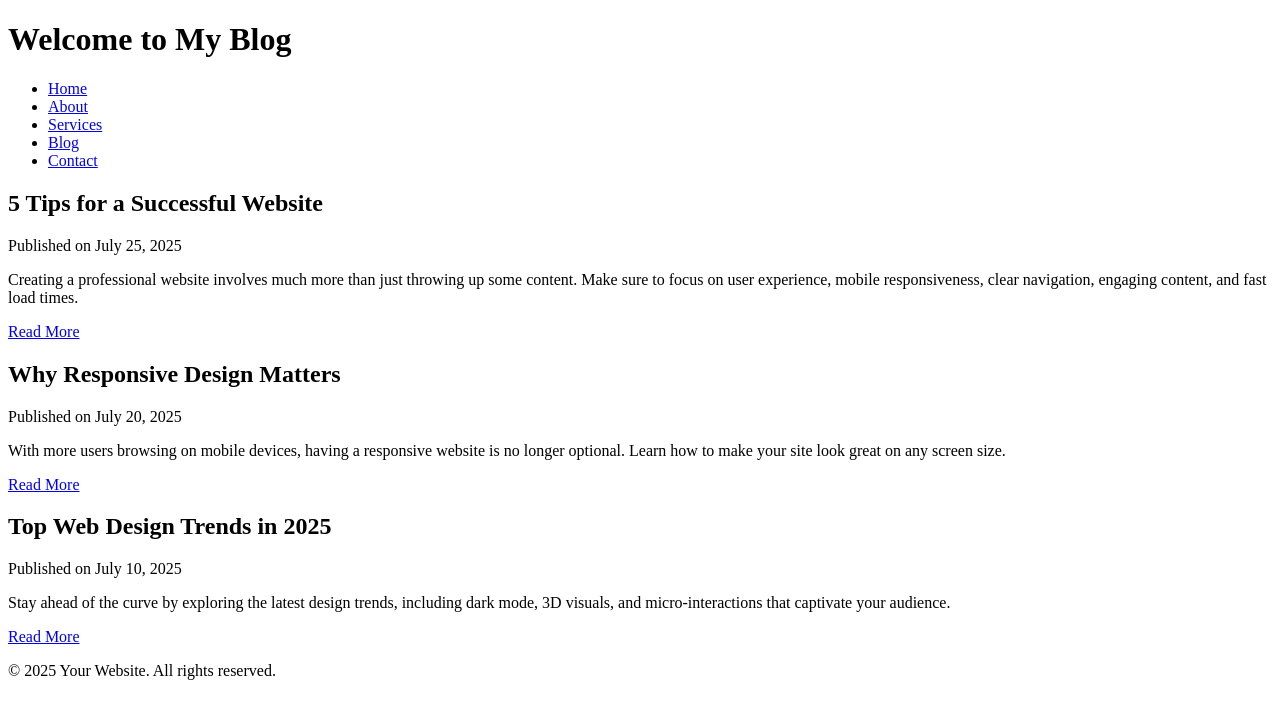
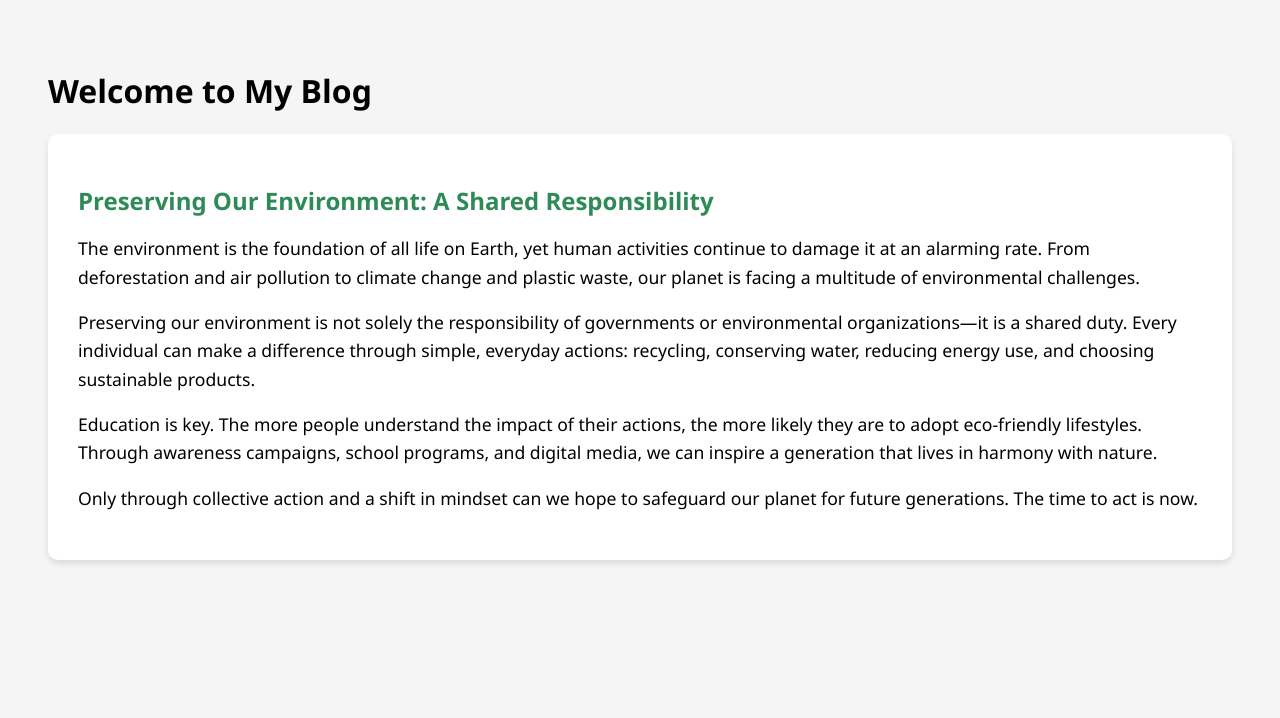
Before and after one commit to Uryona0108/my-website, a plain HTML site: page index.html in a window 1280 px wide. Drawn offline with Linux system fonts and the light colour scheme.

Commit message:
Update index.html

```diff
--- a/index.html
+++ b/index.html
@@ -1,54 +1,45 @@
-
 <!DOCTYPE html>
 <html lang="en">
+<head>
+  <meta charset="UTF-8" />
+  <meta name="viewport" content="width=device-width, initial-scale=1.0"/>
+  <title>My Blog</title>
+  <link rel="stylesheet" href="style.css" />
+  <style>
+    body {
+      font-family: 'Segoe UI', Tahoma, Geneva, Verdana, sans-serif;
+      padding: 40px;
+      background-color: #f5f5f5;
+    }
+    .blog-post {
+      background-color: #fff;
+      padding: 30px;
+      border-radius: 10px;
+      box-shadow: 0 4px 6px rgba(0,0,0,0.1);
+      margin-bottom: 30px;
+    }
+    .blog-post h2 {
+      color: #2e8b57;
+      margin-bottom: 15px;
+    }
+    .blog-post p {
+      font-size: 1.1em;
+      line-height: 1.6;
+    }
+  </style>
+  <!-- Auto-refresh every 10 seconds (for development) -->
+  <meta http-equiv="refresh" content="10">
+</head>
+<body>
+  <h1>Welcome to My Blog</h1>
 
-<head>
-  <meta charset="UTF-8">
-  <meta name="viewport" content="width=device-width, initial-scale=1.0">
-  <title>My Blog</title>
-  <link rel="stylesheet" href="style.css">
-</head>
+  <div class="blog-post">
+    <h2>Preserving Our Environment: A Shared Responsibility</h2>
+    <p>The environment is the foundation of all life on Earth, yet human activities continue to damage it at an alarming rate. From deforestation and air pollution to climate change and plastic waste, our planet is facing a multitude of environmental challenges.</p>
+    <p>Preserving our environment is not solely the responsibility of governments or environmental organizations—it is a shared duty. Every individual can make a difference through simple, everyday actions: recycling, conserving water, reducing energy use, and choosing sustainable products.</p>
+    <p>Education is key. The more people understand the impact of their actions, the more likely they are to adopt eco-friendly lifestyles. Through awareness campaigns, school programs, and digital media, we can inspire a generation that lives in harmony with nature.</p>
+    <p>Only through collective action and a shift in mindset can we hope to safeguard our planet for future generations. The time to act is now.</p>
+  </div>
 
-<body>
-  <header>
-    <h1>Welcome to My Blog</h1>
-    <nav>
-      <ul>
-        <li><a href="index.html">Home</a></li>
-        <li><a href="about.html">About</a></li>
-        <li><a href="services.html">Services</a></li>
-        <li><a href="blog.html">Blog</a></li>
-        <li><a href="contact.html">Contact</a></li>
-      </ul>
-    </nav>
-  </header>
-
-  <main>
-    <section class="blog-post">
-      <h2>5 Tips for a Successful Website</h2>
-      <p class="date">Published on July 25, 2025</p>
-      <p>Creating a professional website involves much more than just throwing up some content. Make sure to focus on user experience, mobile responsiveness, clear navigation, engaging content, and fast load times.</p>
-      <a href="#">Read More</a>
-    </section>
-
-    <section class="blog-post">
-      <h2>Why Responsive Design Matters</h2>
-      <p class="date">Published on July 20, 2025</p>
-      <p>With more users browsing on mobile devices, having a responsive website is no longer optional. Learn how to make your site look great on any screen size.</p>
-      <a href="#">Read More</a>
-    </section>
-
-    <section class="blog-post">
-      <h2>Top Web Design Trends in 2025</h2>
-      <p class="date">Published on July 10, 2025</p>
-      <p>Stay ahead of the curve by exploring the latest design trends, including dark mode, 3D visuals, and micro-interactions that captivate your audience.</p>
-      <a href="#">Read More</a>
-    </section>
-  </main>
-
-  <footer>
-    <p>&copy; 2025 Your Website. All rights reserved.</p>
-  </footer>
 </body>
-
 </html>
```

======

Task instructions :: Would you copy every line from the listing above that has the string "meta" in it?

Answer box ::
+  <meta charset="UTF-8" />
+  <meta name="viewport" content="width=device-width, initial-scale=1.0"/>
+  <meta http-equiv="refresh" content="10">
-  <meta charset="UTF-8">
-  <meta name="viewport" content="width=device-width, initial-scale=1.0">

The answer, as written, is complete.